> _Work to be completed_
Wherever the string "order" shows up in the records below, return that line.

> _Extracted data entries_
--- --- ---

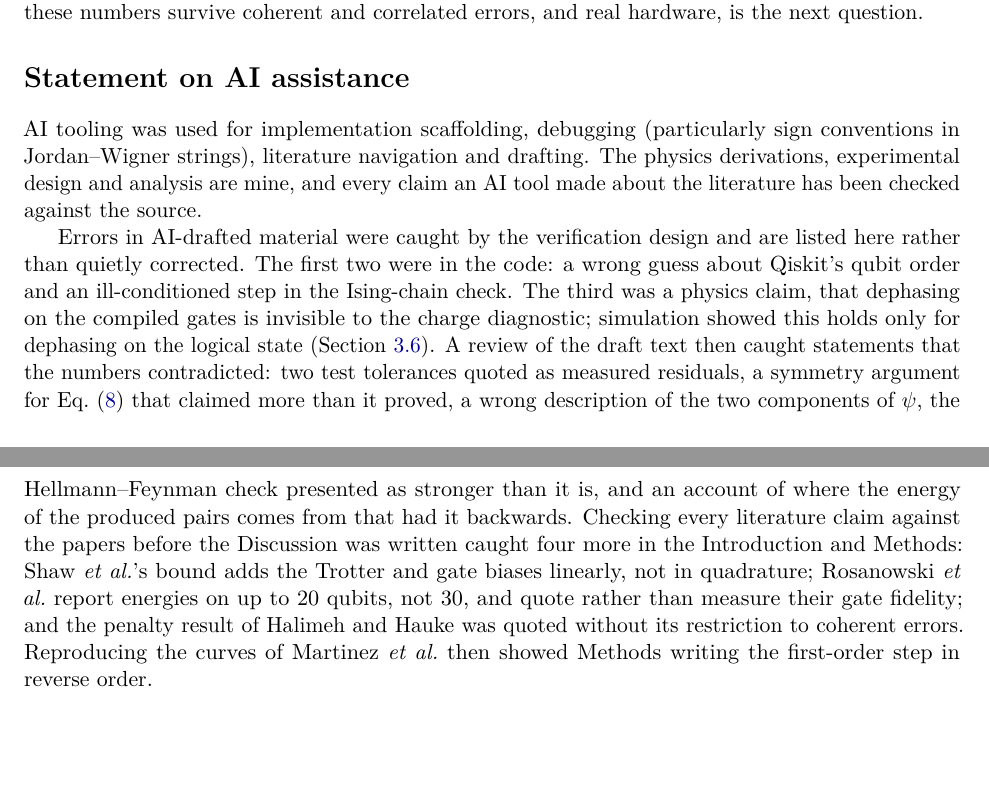
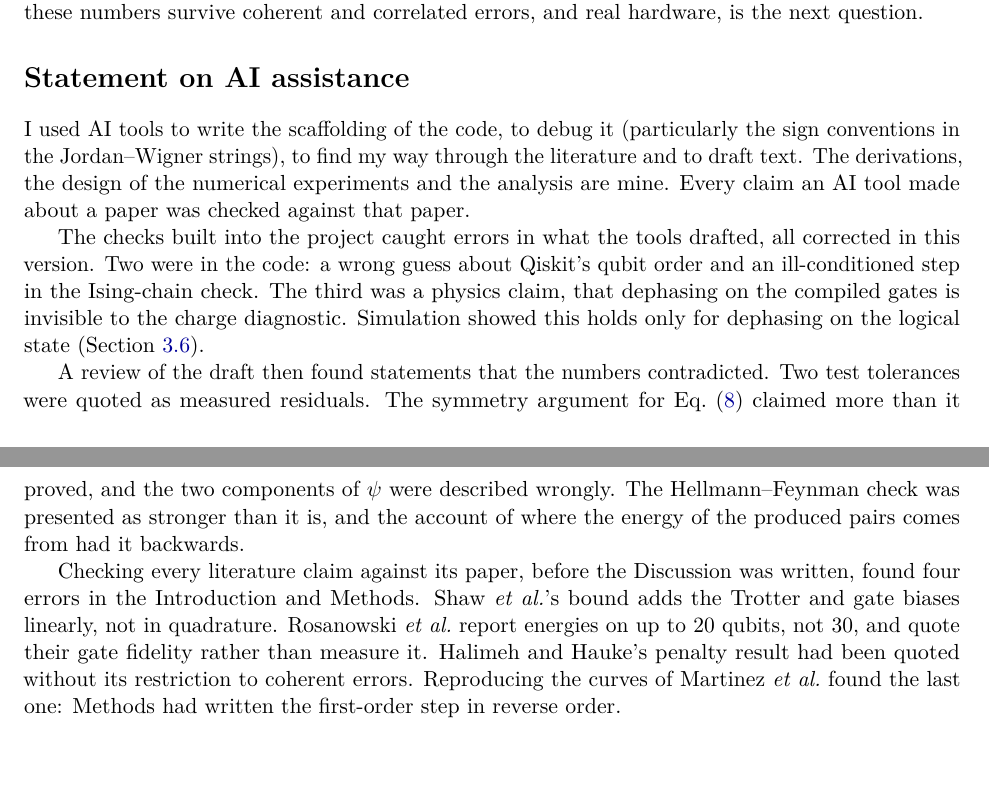
Before and after one commit to abroresc/lattice-schwinger-vqs, a LaTeX thesis (thesis/main.tex): two parts of pages 25 and 26 of 30, joined at a grey line, cut so that both start at the same text. Compiled offline with pdfLaTeX.

Commit message:
Rewrite the AI-assistance statement in plain prose
Same claims and the same list of caught errors, split into four
paragraphs by how each error was caught. README now carries the full
statement, matching the thesis.

```diff
--- a/thesis/main.tex
+++ b/thesis/main.tex
@@ -59,31 +59,34 @@ with 12 shots per circuit, or 15 with gate error.
 
 \section*{Statement on AI assistance}
 
-AI tooling was used for implementation scaffolding, debugging (particularly
-sign conventions in Jordan--Wigner strings), literature navigation and drafting.
-The physics derivations, experimental design and analysis are mine, and every
-claim an AI tool made about the literature has been checked against the source.
+I used AI tools to write the scaffolding of the code, to debug it
+(particularly the sign conventions in the Jordan--Wigner strings), to find my
+way through the literature and to draft text. The derivations, the design of
+the numerical experiments and the analysis are mine. Every claim an AI tool
+made about a paper was checked against that paper.
 
-Errors in AI-drafted material were caught by the verification design and are
-listed here rather than quietly corrected. The first two were in the code: a
-wrong guess about Qiskit's qubit order and an ill-conditioned step in the
-Ising-chain check. The
-third was a physics claim, that dephasing on the compiled gates is invisible to
-the charge diagnostic; simulation showed this holds only for dephasing on the
-logical state (Section~\ref{sec:diagnostics}). A review of the draft text then
-caught statements that the numbers contradicted: two test tolerances quoted as
-measured residuals, a symmetry argument for Eq.~\eqref{eq:cp} that claimed more
-than it proved, a wrong description of the two components of $\psi$, the
-Hellmann--Feynman check presented as stronger than it is, and an account of
-where the energy of the produced pairs comes from that had it backwards.
-Checking every literature claim against the papers before the Discussion was
-written caught four more in the Introduction and Methods: Shaw \emph{et al.}'s
-bound adds the Trotter and gate biases linearly, not in quadrature; Rosanowski
-\emph{et al.}\ report energies on up to 20 qubits, not 30, and quote rather than
-measure their gate fidelity; and the penalty result of Halimeh and Hauke was
+The checks built into the project caught errors in what the tools drafted, all
+corrected in this version. Two were in the code: a wrong guess about Qiskit's
+qubit order and an ill-conditioned step in the Ising-chain check. The third was
+a physics claim, that dephasing on the compiled gates is invisible to the
+charge diagnostic. Simulation showed this holds only for dephasing on the
+logical state (Section~\ref{sec:diagnostics}).
+
+A review of the draft then found statements that the numbers contradicted. Two
+test tolerances were quoted as measured residuals. The symmetry argument for
+Eq.~\eqref{eq:cp} claimed more than it proved, and the two components of $\psi$
+were described wrongly. The Hellmann--Feynman check was presented as stronger
+than it is, and the account of where the energy of the produced pairs comes
+from had it backwards.
+
+Checking every literature claim against its paper, before the Discussion was
+written, found four errors in the Introduction and Methods. Shaw \emph{et al.}'s
+bound adds the Trotter and gate biases linearly, not in quadrature. Rosanowski
+\emph{et al.}\ report energies on up to 20 qubits, not 30, and quote their gate
+fidelity rather than measure it. Halimeh and Hauke's penalty result had been
 quoted without its restriction to coherent errors. Reproducing the curves of
-Martinez \emph{et al.}\ then showed Methods writing the first-order step in
-reverse order.
+Martinez \emph{et al.}\ found the last one: Methods had written the first-order
+step in reverse order.
 
 \clearpage
 \bibliographystyle{apsrev4-2}
```
Also changed, not shown: README.md, thesis/main.pdf.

--- --- ---

> _Answer to this exercise_
-wrong guess about Qiskit's qubit order and an ill-conditioned step in the
+qubit order and an ill-conditioned step in the Ising-chain check. The third was
-Martinez \emph{et al.}\ then showed Methods writing the first-order step in
-reverse order.
+Martinez \emph{et al.}\ found the last one: Methods had written the first-order
+step in reverse order.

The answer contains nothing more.